**Provided data**
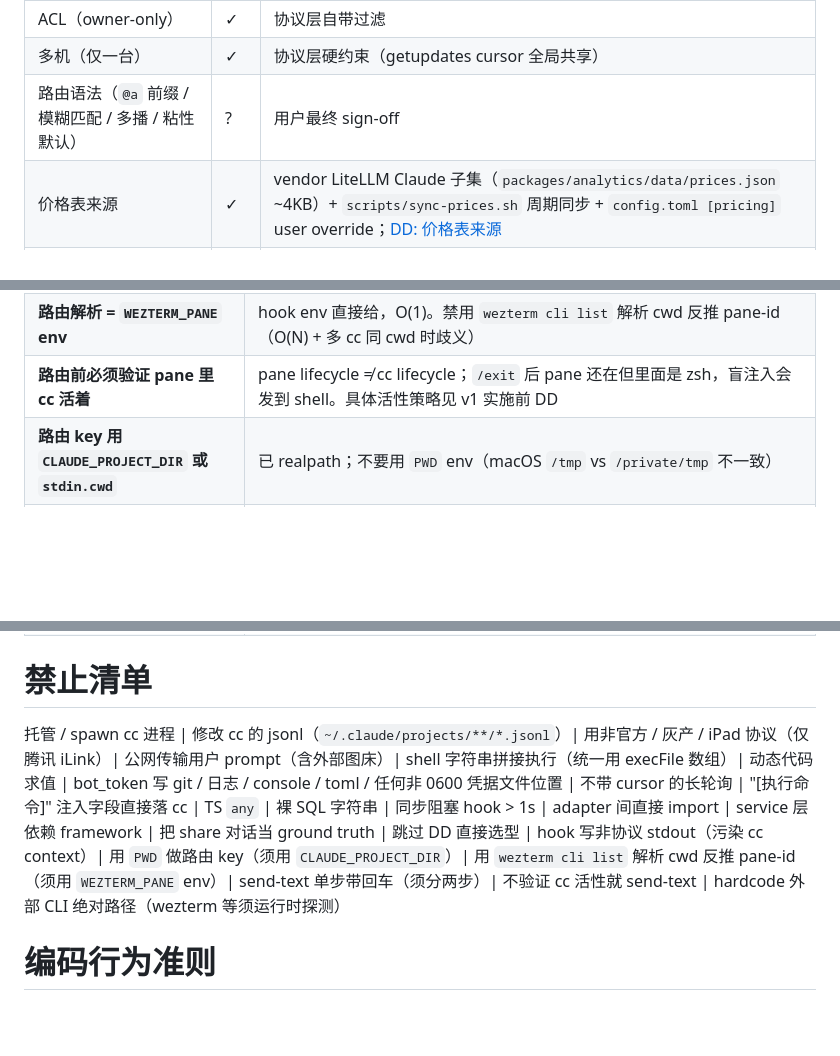
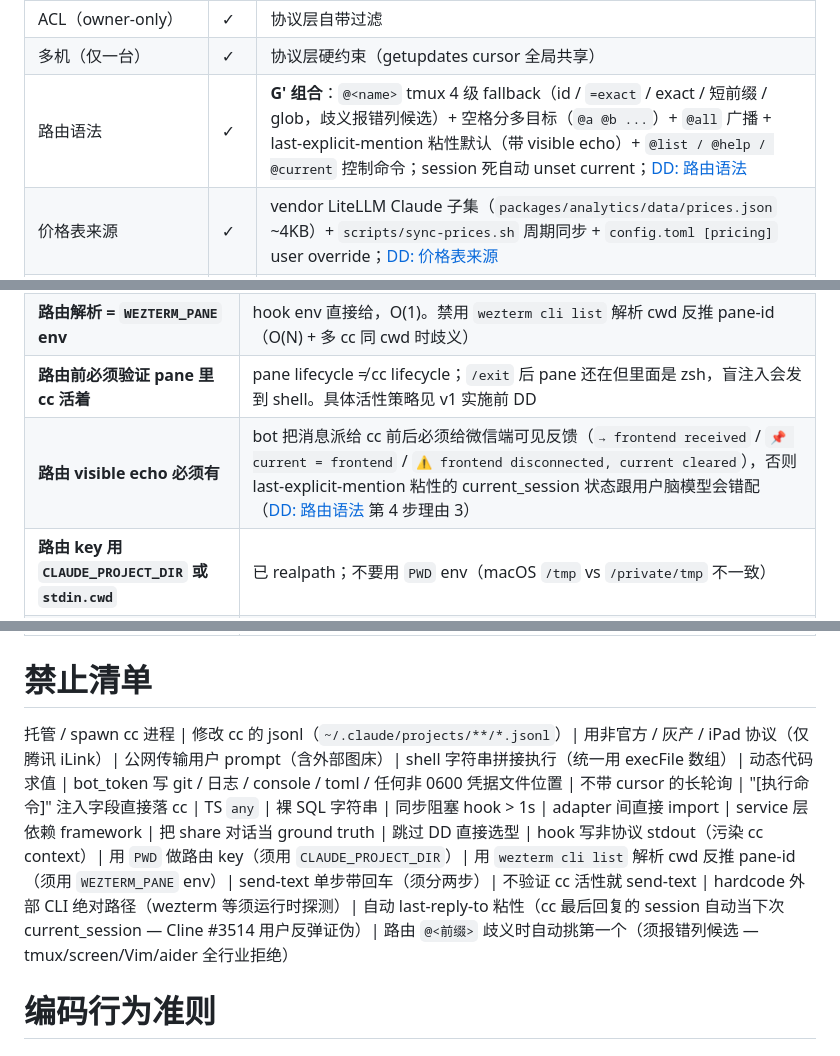
Before and after one commit to orime-org/multi-cc-im, a Markdown page: CLAUDE.md, 3 parts joined by grey strips. Drawn GitHub-style; blank space fills up the shorter version.

Commit message:
docs(dd): 路由语法 DD 锁定 G' 组合方案 + CLAUDE.md 联动 (#19)
PR #18 (DD 报告) merge 即默认接受第 4 步推荐 G'（按 DD 流程历史 PR #2/#3/#6/
#7/#11 同样模式）。本 PR 把决议固化进 CLAUDE.md + DD doc 加第 6 步章节。

主决策：G' 组合 = tmux 4 级 fallback + 空格分多 @ + last-explicit-mention
粘性默认（带 visible echo）+ @all 广播 + @list/@help/@current 控制命令。

5 子决策锁定：
1. 触发字符 = @（IM 标准；/ 跟 cc TUI 冲突）
2. 粘性 = last-explicit-mention（irssi 30 年实证；last-reply-to 已被 Cline
   #3514 证伪）
3. 多目标分隔 = 空格（Discord/Slack/pssh 标准；中英文逗号歧义）
4. 广播 = @all（跟 @ 家族一致；@everyone 太长；@* 跟 fallback glob 撞车）
5. 控制命令 = @list / @help / @current（沿用 @；/ 跟 cc TUI 冲突）

CLAUDE.md 联动改 3 处:
- 「关键设计假设」表 路由语法 行 ? → ✓ 锁定 G' 完整描述
- 「关键规范」追加「路由 visible echo 必须有」（粘性方案唯一炸雷防护）
- 「禁止清单」追加 2 项: 自动 last-reply-to 粘性 / 前缀模糊歧义自动挑第一
  （都是行业证伪反模式）

DD doc 第 6 步章节固化 5 子决策 + 未来回归触发条件（如 visible echo 不够 /
多用户场景 / 微信加 GUI 等） + 引用本 DD 6 真候选 + 3 反模式排除。

CLAUDE.md 166 行（≤ 200 上限内）。

下一 PR：bridge core router 实施（packages/bridge/）—— 按本 DD 锁定的 G' 4 级
fallback + 粘性 + 多 @ + 控制命令规则落代码 + paneToSession map 喂
term-wezterm PaneAlive。

```diff
--- a/CLAUDE.md
+++ b/CLAUDE.md
@@ -63,7 +63,7 @@ DD 文档保存到 `docs/superpowers/specs/<topic>-dd.md`，跟设计 doc 一起
 | 出站 / 入站 / Idle 唤醒 / Session 标识 / jsonl schema / pane-id | ✓ | [DD: hook+wezterm 实测](docs/superpowers/specs/2026-04-27-cc-hook-wezterm-probe.md) |
 | ACL（owner-only） | ✓ | 协议层自带过滤 |
 | 多机（仅一台） | ✓ | 协议层硬约束（getupdates cursor 全局共享） |
-| 路由语法（`@a` 前缀 / 模糊匹配 / 多播 / 粘性默认） | ? | 用户最终 sign-off |
+| 路由语法 | ✓ | **G' 组合**：`@<name>` tmux 4 级 fallback（id / `=exact` / exact / 短前缀 / glob，歧义报错列候选）+ 空格分多目标（`@a @b ...`）+ `@all` 广播 + last-explicit-mention 粘性默认（带 visible echo）+ `@list / @help / @current` 控制命令；session 死自动 unset current；[DD: 路由语法](docs/superpowers/specs/2026-05-04-routing-syntax-dd.md) |
 | 价格表来源 | ✓ | vendor LiteLLM Claude 子集（`packages/analytics/data/prices.json` ~4KB）+ `scripts/sync-prices.sh` 周期同步 + `config.toml [pricing]` user override；[DD: 价格表来源](docs/superpowers/specs/2026-04-30-pricing-table-dd.md) |
 | 语音（iLink `voice_text`） | ⚠️ | 跟协议层 DD 联动 |
 | 图片/文件（AES-128-ECB 解密） | ⚠️ | 跟协议层 DD 联动 |
@@ -87,6 +87,7 @@ DD 文档保存到 `docs/superpowers/specs/<topic>-dd.md`，跟设计 doc 一起
 | **idle 唤醒用 `stop_hook_active` 防死循环** | Stop hook 处理时先 `if (stdin.stop_hook_active) return;`。stdin 字段是 cc 原生防护，零 race，比文件标记可靠 |
 | **路由解析 = `WEZTERM_PANE` env** | hook env 直接给，O(1)。禁用 `wezterm cli list` 解析 cwd 反推 pane-id（O(N) + 多 cc 同 cwd 时歧义） |
 | **路由前必须验证 pane 里 cc 活着** | pane lifecycle ≠ cc lifecycle；`/exit` 后 pane 还在但里面是 zsh，盲注入会发到 shell。具体活性策略见 v1 实施前 DD |
+| **路由 visible echo 必须有** | bot 把消息派给 cc 前后必须给微信端可见反馈（`→ frontend received` / `📌 current = frontend` / `⚠️ frontend disconnected, current cleared`），否则 last-explicit-mention 粘性的 current_session 状态跟用户脑模型会错配（[DD: 路由语法](docs/superpowers/specs/2026-05-04-routing-syntax-dd.md) 第 4 步理由 3） |
 | **路由 key 用 `CLAUDE_PROJECT_DIR` 或 `stdin.cwd`** | 已 realpath；不要用 `PWD` env（macOS `/tmp` vs `/private/tmp` 不一致） |
 | **不修改 cc 自己的 jsonl** | `~/.claude/projects/**/*.jsonl` 只读；任何写入都是 bug |
 | **凭据 0600 落盘** | `bot_token` 等敏感凭据写 `~/.multi-cc-im/credentials/<im>.json`（mode 0600，仅 owner 读写）；不进 git / 日志 / console / toml；明文出现在这 4 处任一 = bug。**不调 OS keychain**（理由见 [DD: credentials 持久化策略](docs/superpowers/specs/2026-05-03-keychain-library-dd.md)）|
@@ -95,7 +96,7 @@ DD 文档保存到 `docs/superpowers/specs/<topic>-dd.md`，跟设计 doc 一起
 
 # 禁止清单
 
-托管 / spawn cc 进程 | 修改 cc 的 jsonl（`~/.claude/projects/**/*.jsonl`）| 用非官方 / 灰产 / iPad 协议（仅腾讯 iLink）| 公网传输用户 prompt（含外部图床）| shell 字符串拼接执行（统一用 execFile 数组）| 动态代码求值 | bot_token 写 git / 日志 / console / toml / 任何非 0600 凭据文件位置 | 不带 cursor 的长轮询 | "[执行命令]" 注入字段直接落 cc | TS `any` | 裸 SQL 字符串 | 同步阻塞 hook > 1s | adapter 间直接 import | service 层依赖 framework | 把 share 对话当 ground truth | 跳过 DD 直接选型 | hook 写非协议 stdout（污染 cc context）| 用 `PWD` 做路由 key（须用 `CLAUDE_PROJECT_DIR`）| 用 `wezterm cli list` 解析 cwd 反推 pane-id（须用 `WEZTERM_PANE` env）| send-text 单步带回车（须分两步）| 不验证 cc 活性就 send-text | hardcode 外部 CLI 绝对路径（wezterm 等须运行时探测）
+托管 / spawn cc 进程 | 修改 cc 的 jsonl（`~/.claude/projects/**/*.jsonl`）| 用非官方 / 灰产 / iPad 协议（仅腾讯 iLink）| 公网传输用户 prompt（含外部图床）| shell 字符串拼接执行（统一用 execFile 数组）| 动态代码求值 | bot_token 写 git / 日志 / console / toml / 任何非 0600 凭据文件位置 | 不带 cursor 的长轮询 | "[执行命令]" 注入字段直接落 cc | TS `any` | 裸 SQL 字符串 | 同步阻塞 hook > 1s | adapter 间直接 import | service 层依赖 framework | 把 share 对话当 ground truth | 跳过 DD 直接选型 | hook 写非协议 stdout（污染 cc context）| 用 `PWD` 做路由 key（须用 `CLAUDE_PROJECT_DIR`）| 用 `wezterm cli list` 解析 cwd 反推 pane-id（须用 `WEZTERM_PANE` env）| send-text 单步带回车（须分两步）| 不验证 cc 活性就 send-text | hardcode 外部 CLI 绝对路径（wezterm 等须运行时探测）| 自动 last-reply-to 粘性（cc 最后回复的 session 自动当下次 current_session — Cline #3514 用户反弹证伪）| 路由 `@<前缀>` 歧义时自动挑第一个（须报错列候选 — tmux/screen/Vim/aider 全行业拒绝）
 
 # 编码行为准则
 
```
Also changed, not shown: 1 other file.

**What you will do**
How many lines in the records hold the string "粘性默认"? Answer with only that number.

**Task solution**
3